Deaths from trauma occurring in the prehospital phase of care are typically excluded from analysis in trauma registries. A direct historical comparison with Hussain and Redmond’s study on preventable prehospital trauma deaths has shown that, two decades on, the number of potentially preventable deaths remains high. Using updated methodology, we aimed to determine the current nature, injury severity and survivability of traumatic prehospital deaths and to ascertain the presence of bystanders and their role following the point of injury including the frequency of first-aid delivery.
Super-resolution microscopy typically achieves high spatial resolution, but the temporal resolution remains low. We report super temporal-resolved microscopy (STReM) to improve the temporal resolution of 2D super-resolution microscopy by a factor of 20 compared to that of the traditional camera-limited frame rate. This is achieved by rotating a phase mask in the Fourier plane during data acquisition and then recovering the temporal information by fitting the point spread function (PSF) orientations. The feasibility of this technique is verified with both simulated and experimental 2D adsorption/desorption and 2D emitter transport. When STReM is applied to measure protein adsorption at a glass surface, previously unseen dynamics are revealed.
Electronic health registries - eRegistries - can systematically collect relevant information at the point of care for reproductive, maternal, newborn and child health (RMNCH). However, a suite of process and outcome indicators is needed for RMNCH to monitor care and to ensure comparability between settings. Here we report on the assessment of current global indicators and the development of a suite of indicators for the WHO Essential Interventions for use at various levels of health care systems nationally and globally.

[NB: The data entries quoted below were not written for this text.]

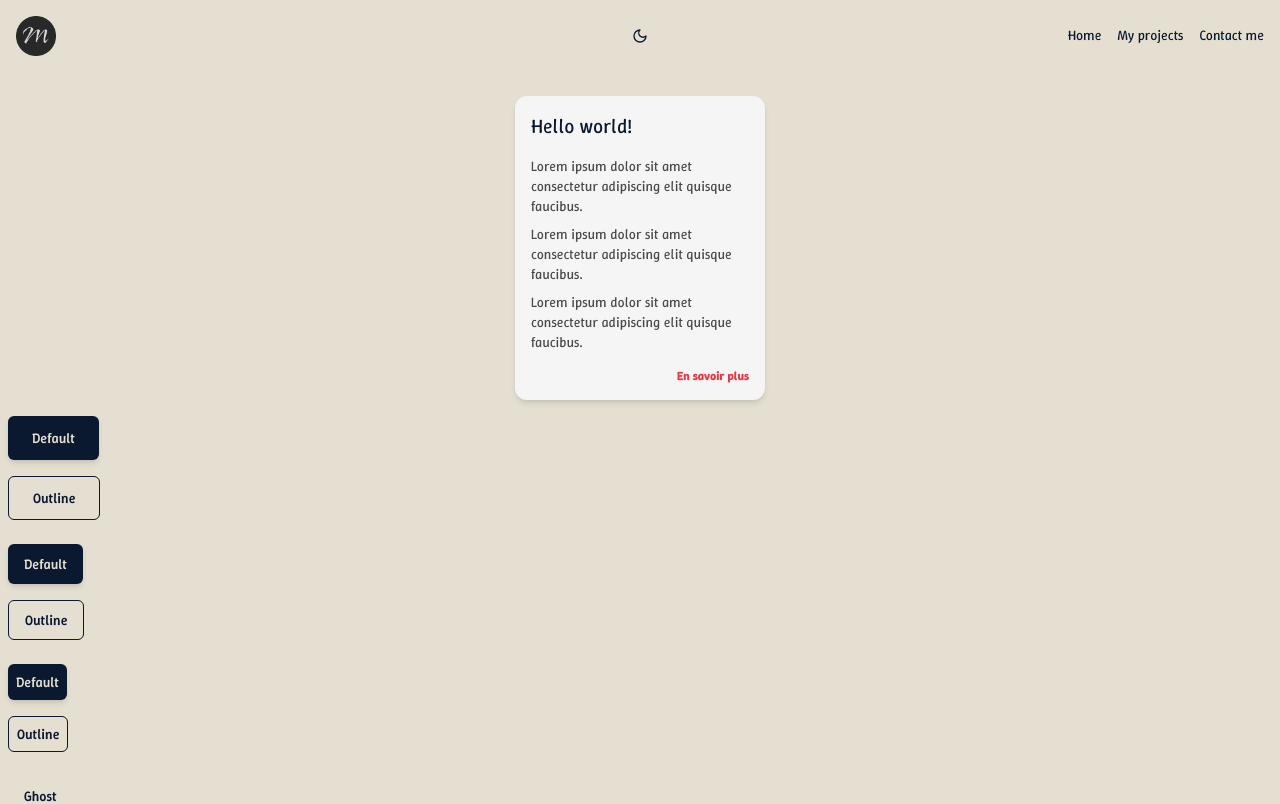
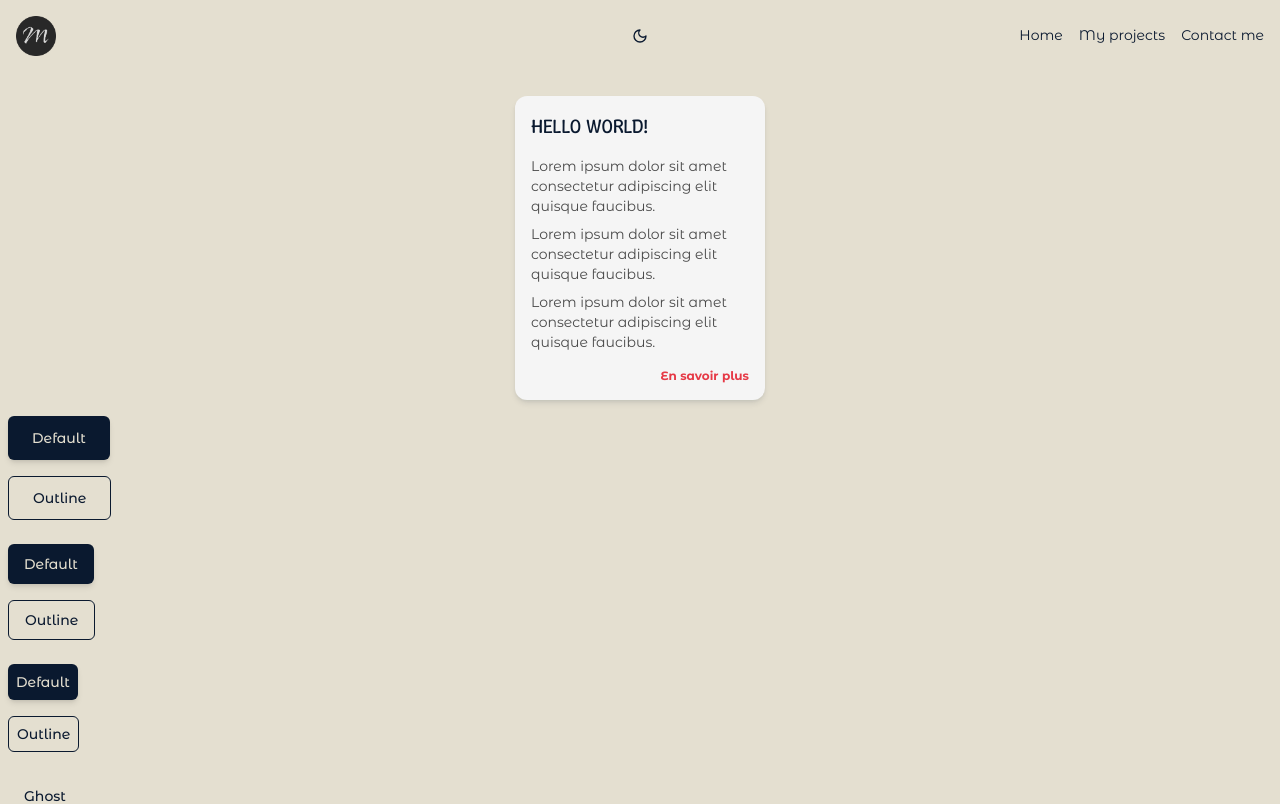
Before and after one commit to Mickael-Mesloub/portfolio-nextjs, a Next.js app: page /en in a window 1280 px wide. Shown: the top 804 px of the page. Built offline with nearby package versions, Linux system fonts and the light colour scheme.

Commit message:
fonts: replace Inter font with Montserrat Alternates

```diff
--- a/src/app/[locale]/globals.css
+++ b/src/app/[locale]/globals.css
@@ -8,8 +8,8 @@
   --color-txtSubtle: #4a4a4a;
   --color-accent: #e63946;
 
-  --font-inter: var(--font-inter);
   --font-winky: var(--font-winky);
+  --font-montserratAlternates: var(--font-montserratAlternates);
 }
 
 .dark {
--- a/src/app/[locale]/layout.tsx
+++ b/src/app/[locale]/layout.tsx
@@ -4,7 +4,7 @@ import { notFound } from "next/navigation";
 import { routing } from "@/i18n/routing";
 import { Providers } from "@/app/[locale]/providers";
 import Header from "@/ui/components/Header/Header";
-import { Inter } from "next/font/google";
+import { Montserrat_Alternates } from "next/font/google";
 import localFont from "next/font/local";
 
 interface LocaleLayoutProps {
@@ -14,10 +14,10 @@ interface LocaleLayoutProps {
   }>;
 }
 
-const inter = Inter({
+const montserratAlternates = Montserrat_Alternates({
   subsets: ["latin"],
   weight: ["400", "500", "600", "700"],
-  variable: "--font-inter",
+  variable: "--font-montserratAlternates",
   display: "swap",
 });
 
@@ -62,9 +62,9 @@ export default async function LocaleLayout({
     <html
       lang={locale}
       suppressHydrationWarning
-      className={`${inter.variable} ${winkySans.variable}`}
+      className={`${winkySans.variable} ${montserratAlternates.variable}`}
     >
-      <body className="font-winky bg-bgBase text-txtBase transition-colors duration-500">
+      <body className="font-montserratAlternates bg-bgBase text-txtBase transition-colors duration-500">
         <Providers>
           <NextIntlClientProvider>
             <Header />
--- a/src/app/[locale]/page.tsx
+++ b/src/app/[locale]/page.tsx
@@ -25,7 +25,9 @@ export default function HomePage() {
   return (
     <div>
       <div className="flex flex-col gap-4 p-4 w-[250px] bg-bgSubtle mt-6 shadow-md shadow-txtBase/10 hover:shadow-lg hover:shadow-txtBase/20 transition-shadow mx-auto rounded-xl">
-        <p className="text-txtBase text-xl">{t("title")}</p>
+        <p className="font-winky text-txtBase text-xl">
+          {t("title").toUpperCase()}
+        </p>
         <div className="flex flex-col gap-2">
           <p className="text-txtSubtle text-sm">
             Lorem ipsum dolor sit amet consectetur adipiscing elit quisque
```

Dispersal comprises three broad stages - departure from the natal or breeding locations, subsequent travel, and settlement. These stages are difficult to measure, and vary considerably between sexes, age classes, individuals and geographically. We used tracking data from 24 golden eagles, fitted with long-lived GPS satellite transmitters as nestlings, which we followed during their first year. We estimated the timing of emigration from natal sites using ten previously published methods. We propose and evaluate two new methods. The first of these uses published ranging distances of parents as a measure of the natal home range, with the requirement that juveniles must exceed it for a minimum of 10 days (a literature-based measure of the maximum time that a juvenile can survive without food from its parents). The second method uses the biggest difference in the proportion of locations inside and outside of the natal home range smoothed over a 30 day period to assign the point of emigration. We used the latter as the standard against which we compared the ten published methods.